— Robin MacArthur author of Half Wild: Stories
“Elegantly written and beautifully observed, McCahill’s journey takes her across mountains and cities, into the reaches of culture and history, and into the self. Much of this is experienced from the seat of a bus, surrounded by a sea of humanity, both part of and an observer of the passing scene. A love affair is lost, new ways of being are found, and the adventurous McCahill turns herself not just not an intrepid traveler but into a fearless writer. By turns charming, scary, vivid, and reflective – this is a treat for the reader who need not buy a ticket but only open its pages to be transported.”
— Miriam Sagan, author of Black Rainbow and Searching for a Mustard Seed: One Young Widow’s Unconventional Story
“With her Lonely Planet guide in one hand and Paul Theroux in the other, Kate McCahill backpacks from Guatemala to Buenos Aires losing love and finding a whirlwind assortment of ex-pats, aid workers, travel junkies, and locals.

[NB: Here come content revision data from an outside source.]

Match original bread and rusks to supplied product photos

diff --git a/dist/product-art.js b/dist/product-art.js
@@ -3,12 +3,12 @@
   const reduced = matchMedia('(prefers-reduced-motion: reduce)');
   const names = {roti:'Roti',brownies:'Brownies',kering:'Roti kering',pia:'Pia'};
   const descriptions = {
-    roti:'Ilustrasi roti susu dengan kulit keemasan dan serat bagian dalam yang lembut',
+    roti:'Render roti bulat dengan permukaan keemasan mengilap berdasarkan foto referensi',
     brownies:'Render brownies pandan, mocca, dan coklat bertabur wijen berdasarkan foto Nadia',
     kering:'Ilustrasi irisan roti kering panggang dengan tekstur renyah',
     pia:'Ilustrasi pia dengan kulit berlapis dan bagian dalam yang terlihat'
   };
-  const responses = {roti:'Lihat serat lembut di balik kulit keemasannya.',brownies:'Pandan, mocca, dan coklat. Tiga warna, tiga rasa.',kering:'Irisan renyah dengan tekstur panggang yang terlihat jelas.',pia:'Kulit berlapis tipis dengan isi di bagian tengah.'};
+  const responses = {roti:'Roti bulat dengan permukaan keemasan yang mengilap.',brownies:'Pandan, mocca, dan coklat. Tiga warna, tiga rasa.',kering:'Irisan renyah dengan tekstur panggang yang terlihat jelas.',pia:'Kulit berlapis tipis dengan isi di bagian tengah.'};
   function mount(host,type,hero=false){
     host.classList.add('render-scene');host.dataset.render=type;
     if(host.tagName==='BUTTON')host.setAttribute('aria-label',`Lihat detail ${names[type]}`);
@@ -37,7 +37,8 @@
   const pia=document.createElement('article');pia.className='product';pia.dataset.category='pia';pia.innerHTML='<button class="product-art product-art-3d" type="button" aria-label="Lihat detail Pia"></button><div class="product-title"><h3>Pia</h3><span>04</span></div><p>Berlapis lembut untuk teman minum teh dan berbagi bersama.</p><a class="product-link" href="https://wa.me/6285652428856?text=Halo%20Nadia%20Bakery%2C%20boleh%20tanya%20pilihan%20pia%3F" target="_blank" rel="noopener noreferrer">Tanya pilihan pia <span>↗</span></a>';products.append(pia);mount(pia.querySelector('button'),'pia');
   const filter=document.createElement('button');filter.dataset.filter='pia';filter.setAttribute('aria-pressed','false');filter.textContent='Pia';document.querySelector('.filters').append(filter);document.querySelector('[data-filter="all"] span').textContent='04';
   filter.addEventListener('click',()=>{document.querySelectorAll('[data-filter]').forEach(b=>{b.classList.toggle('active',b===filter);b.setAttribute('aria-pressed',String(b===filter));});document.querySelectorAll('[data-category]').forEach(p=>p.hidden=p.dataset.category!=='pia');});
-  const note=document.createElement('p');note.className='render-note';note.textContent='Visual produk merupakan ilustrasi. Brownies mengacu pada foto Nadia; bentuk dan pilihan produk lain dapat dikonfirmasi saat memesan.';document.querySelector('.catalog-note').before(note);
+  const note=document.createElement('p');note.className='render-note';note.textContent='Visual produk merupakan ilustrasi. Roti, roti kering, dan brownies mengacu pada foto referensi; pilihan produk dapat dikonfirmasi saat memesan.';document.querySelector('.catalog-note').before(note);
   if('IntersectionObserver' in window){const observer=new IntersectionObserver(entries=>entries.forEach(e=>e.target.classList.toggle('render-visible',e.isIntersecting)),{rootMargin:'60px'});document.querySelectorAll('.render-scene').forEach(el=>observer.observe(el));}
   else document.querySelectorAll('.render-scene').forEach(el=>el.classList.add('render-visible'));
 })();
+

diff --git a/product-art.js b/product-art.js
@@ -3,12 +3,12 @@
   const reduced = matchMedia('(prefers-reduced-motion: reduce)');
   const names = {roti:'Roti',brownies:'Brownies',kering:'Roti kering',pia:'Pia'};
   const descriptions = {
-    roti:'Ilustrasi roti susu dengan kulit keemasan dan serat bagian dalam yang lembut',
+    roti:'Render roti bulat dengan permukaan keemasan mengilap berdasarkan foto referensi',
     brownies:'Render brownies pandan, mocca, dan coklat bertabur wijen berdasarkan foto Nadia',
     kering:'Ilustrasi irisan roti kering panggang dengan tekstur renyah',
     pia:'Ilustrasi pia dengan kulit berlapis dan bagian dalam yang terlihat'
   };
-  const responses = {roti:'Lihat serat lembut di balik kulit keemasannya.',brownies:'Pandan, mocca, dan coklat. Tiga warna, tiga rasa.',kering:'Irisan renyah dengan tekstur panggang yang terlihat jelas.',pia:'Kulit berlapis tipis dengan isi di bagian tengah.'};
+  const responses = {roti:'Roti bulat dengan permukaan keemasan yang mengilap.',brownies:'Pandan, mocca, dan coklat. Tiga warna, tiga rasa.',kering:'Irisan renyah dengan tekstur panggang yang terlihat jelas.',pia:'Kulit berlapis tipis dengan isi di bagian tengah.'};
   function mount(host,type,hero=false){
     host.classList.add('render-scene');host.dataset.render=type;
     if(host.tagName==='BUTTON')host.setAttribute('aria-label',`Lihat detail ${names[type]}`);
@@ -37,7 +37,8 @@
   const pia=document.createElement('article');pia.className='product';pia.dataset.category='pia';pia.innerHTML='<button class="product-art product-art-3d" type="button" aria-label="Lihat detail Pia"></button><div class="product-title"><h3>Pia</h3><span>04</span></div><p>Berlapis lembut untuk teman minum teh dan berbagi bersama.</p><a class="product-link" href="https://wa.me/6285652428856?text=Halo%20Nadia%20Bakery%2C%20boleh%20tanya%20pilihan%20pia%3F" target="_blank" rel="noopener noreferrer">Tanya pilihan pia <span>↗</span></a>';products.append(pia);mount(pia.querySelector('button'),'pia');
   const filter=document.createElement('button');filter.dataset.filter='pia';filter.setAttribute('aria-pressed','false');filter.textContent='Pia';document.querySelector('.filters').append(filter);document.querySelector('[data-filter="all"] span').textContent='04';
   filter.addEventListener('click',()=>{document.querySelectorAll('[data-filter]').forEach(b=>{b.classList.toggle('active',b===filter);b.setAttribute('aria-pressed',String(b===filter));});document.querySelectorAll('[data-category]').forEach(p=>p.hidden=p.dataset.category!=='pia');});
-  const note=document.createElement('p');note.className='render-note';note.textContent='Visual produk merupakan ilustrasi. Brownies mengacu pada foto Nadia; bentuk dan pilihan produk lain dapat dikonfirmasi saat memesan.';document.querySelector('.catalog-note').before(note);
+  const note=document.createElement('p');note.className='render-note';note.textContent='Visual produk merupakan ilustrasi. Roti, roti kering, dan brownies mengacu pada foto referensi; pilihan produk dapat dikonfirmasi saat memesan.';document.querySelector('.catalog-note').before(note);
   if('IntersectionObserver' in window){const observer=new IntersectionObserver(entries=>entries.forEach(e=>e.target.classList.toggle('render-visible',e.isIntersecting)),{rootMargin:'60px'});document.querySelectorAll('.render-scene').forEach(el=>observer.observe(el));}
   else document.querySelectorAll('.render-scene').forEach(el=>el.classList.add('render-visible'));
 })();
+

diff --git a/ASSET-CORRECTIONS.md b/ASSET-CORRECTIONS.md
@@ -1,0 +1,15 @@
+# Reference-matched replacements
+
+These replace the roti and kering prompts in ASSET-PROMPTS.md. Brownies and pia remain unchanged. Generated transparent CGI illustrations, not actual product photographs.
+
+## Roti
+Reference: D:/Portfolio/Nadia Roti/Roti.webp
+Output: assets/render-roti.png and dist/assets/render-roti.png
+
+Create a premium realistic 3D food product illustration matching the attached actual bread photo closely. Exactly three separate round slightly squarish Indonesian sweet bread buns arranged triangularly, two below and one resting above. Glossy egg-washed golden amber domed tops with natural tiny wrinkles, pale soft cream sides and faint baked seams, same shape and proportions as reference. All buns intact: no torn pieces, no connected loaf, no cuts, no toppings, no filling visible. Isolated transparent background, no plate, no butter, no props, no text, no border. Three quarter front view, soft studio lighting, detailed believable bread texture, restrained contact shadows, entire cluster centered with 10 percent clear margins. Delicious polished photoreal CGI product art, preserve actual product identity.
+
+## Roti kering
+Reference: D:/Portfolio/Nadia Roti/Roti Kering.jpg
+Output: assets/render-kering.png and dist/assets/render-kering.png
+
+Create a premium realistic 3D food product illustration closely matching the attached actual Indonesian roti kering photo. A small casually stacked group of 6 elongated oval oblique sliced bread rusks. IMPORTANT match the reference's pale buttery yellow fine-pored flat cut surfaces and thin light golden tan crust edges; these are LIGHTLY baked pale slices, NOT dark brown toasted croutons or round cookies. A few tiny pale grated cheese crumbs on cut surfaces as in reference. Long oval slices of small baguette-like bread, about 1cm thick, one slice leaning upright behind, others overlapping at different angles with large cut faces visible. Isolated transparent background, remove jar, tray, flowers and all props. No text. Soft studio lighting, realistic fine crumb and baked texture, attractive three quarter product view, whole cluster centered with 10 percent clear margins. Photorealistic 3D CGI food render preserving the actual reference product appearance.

Patagonian Road is a millennial’s adventure story, roughing it in the age of Skype and cell phones, through a Latin America still in recovery from decades of revolution, American meddling, and authoritarian